Responsibility for management of land designated for forestry is generally with the forest departments, which report directly to the ministry of Agriculture/Environment/Wildlife resources within the context of national land ownership arrangements or line ministry responsibility allocation. Apart from a few cases (such as in Swaziland and Mozambique) most countries have long histories of forest management, dating from early 1900s and forest policies that emerged from the 1950s.
A good forest policy is the driving engine for sustainable management.
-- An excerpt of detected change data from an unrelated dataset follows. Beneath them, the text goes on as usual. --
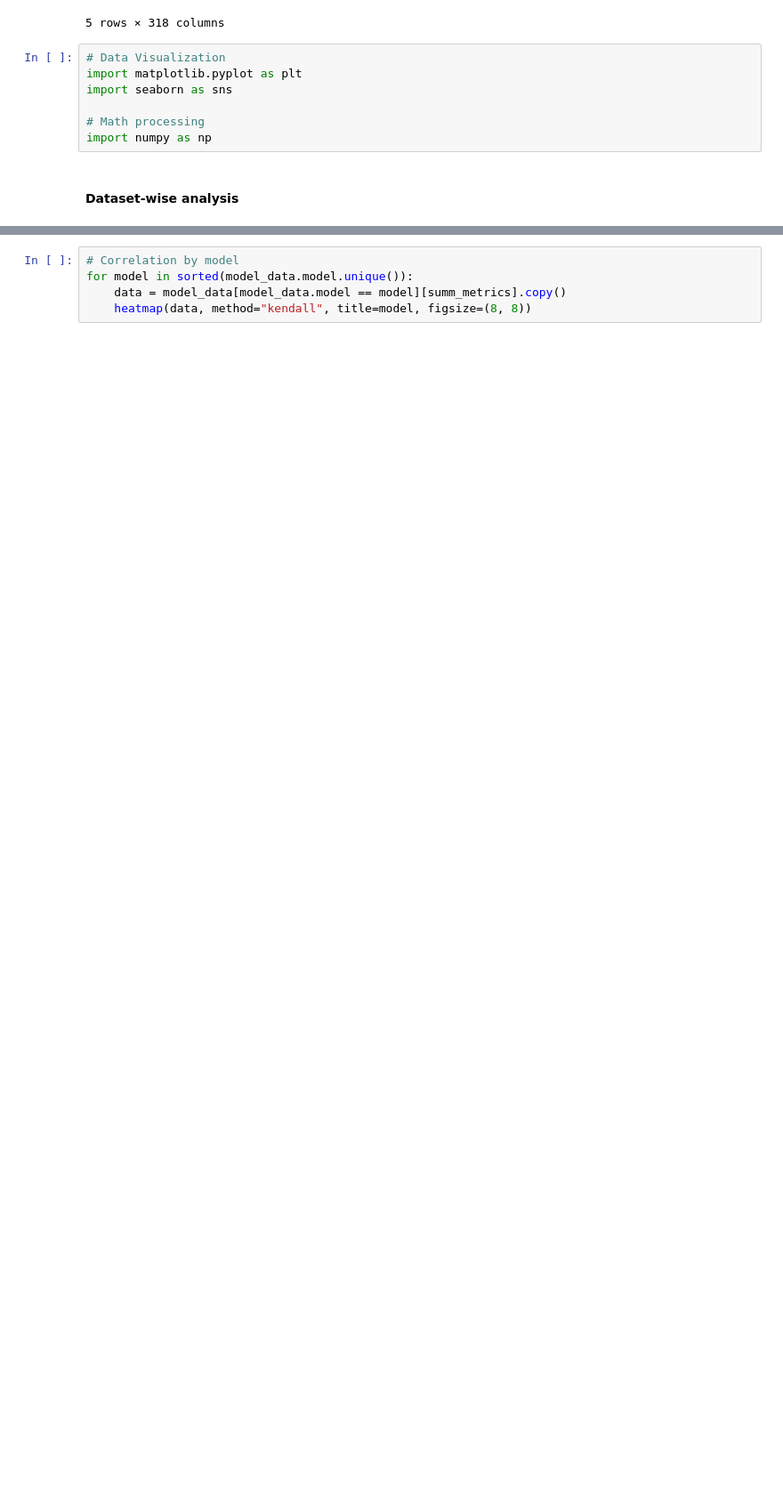
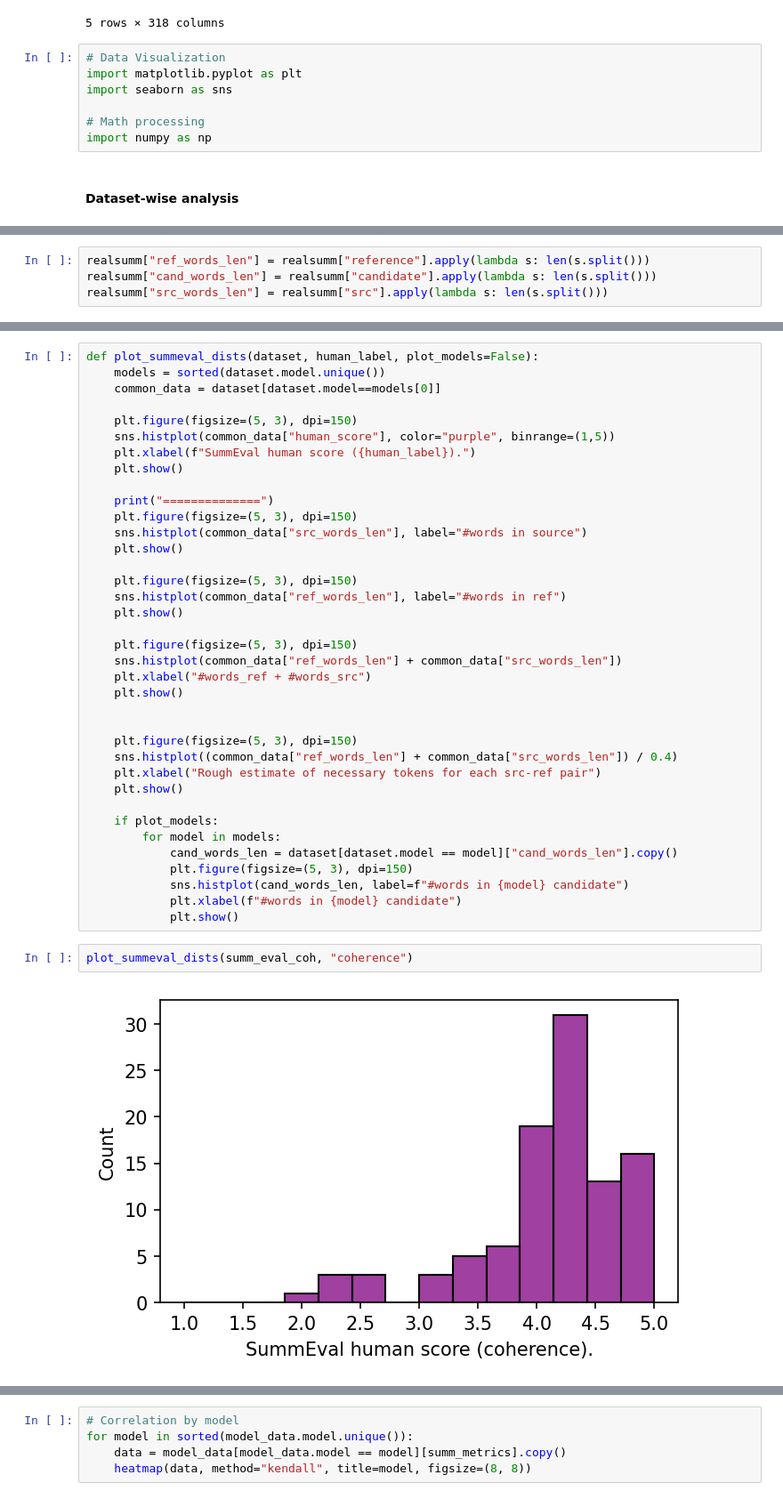
Before and after one commit to PastelBelem8/BARTScore, a Jupyter notebook: analysis.ipynb, the cells around one changed output, grey strips where cells are left out. Shown at 89% size. Drawn from its saved outputs; the diff is of its cells as text; blank space fills up the shorter version.

```diff
--- a/analysis.ipynb
+++ b/analysis.ipynb
@@ -235,0 +208,4 @@ import numpy as np
+# %%
+realsumm["ref_words_len"] = realsumm["reference"].apply(lambda s: len(s.split()))
+realsumm["cand_words_len"] = realsumm["candidate"].apply(lambda s: len(s.split()))
+realsumm["src_words_len"] = realsumm["src"].apply(lambda s: len(s.split()))
@@ -235,0 +279,41 @@ import numpy as np
+# %%
+def plot_summeval_dists(dataset, human_label, plot_models=False):
+    models = sorted(dataset.model.unique())
+    common_data = dataset[dataset.model==models[0]]
+
+    plt.figure(figsize=(5, 3), dpi=150)
+    sns.histplot(common_data["human_score"], color="purple", binrange=(1,5))
+    plt.xlabel(f"SummEval human score ({human_label}).")
+    plt.show()
+
+    print("==============")
+    plt.figure(figsize=(5, 3), dpi=150)
+    sns.histplot(common_data["src_words_len"], label="#words in source")
+    plt.show()
+
+    plt.figure(figsize=(5, 3), dpi=150)
+    sns.histplot(common_data["ref_words_len"], label="#words in ref")
+    plt.show()
+
+    plt.figure(figsize=(5, 3), dpi=150)
+    sns.histplot(common_data["ref_words_len"] + common_data["src_words_len"])
+    plt.xlabel("#words_ref + #words_src")
+    plt.show()
+
+
+    plt.figure(figsize=(5, 3), dpi=150)
+    sns.histplot((common_data["ref_words_len"] + common_data["src_words_len"]) / 0.4)
+    plt.xlabel("Rough estimate of necessary tokens for each src-ref pair")
+    plt.show()
+
+    if plot_models:
+        for model in models:
+            cand_words_len = dataset[dataset.model == model]["cand_words_len"].copy()
+            plt.figure(figsize=(5, 3), dpi=150)
+            sns.histplot(cand_words_len, label=f"#words in {model} candidate")
+            plt.xlabel(f"#words in {model} candidate")
+            plt.show()
+# %%
+plot_summeval_dists(summ_eval_coh, "coherence")
+# %% [output]
+[figure, added]
```
Also changed, not shown: parts of 108 cells of this notebook, 5 other files.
Virtually all countries have developed well-structured policies, many of which have recently been updated under the guidelines of the Tropical Forests Action Plan (TFAP). Some countries have undertaken institutional reform and adjustments such as harmonization of land-use sectoral policies under National Environment rationalization initiatives, and forest master plans.
It is noteworthy that revised national forest policies have opened up participation of the private sector, NGO partners and communities in sustainable forest management for multiple products.
Notwithstanding the policy adjustments, forest management programmes continue to be destabilized by policies that encourage:
- Inappropriate concession agreements that allow uncontrolled log harvesting
beyond sustainable levels; poorly drafted forestry regulations that compromise
sustainable forest practices; lack of enforcement of sound regulations; and
excessive incentives to forest product industries resulting in inadequate
investment in wood processing capacity.
- Land tenure policies that encourage deforestation, particularly tenurial
rules that assign property rights over public forests to private parties on
condition that such lands are `developed' or `improved'. Such rules have
facilitated small farmer expansion into forests, and in some countries have
been used by wealthy parties to amass large holdings for speculative
- Absence of national land-use policy that would guide land allocation
according to land capability and environment impact considerations, including
excisions of forest land for inappropriate alternative usage.
- Pricing policies and investment priorities biased in favour of
agriculture, and farm policies that favour large farmers over smallholders all
of which ultimately retard the demographic transition, make rural populations
more dependent on natural forests for subsistence needs, and increase the
concentration of agricultural landholdings.
- Subsidy programmes that provide financial aid to private investors through
low interest loans and tax breaks that boost the profitability of agriculture
- Low logging fees in public forests, and the charges that encourage
licensees to harvest selectively, taking only the most valuable stems.
Consequently, larger areas are harvested to meet timber demands, opening up
more of the forest to shifting cultivators, while severely damaging residual
trees by logging operations.
- Policies that lead to inadequate valuation of non-traded forest products
hence most woodland products that have non-market values, including
subsistence production and non-marketable or non-use values based on
ecological, spiritual or aesthetic benefits, remain ignored.
These practices and policies promote pervasive influences on forest development and overtime have eroded support and commitment to sustainable management.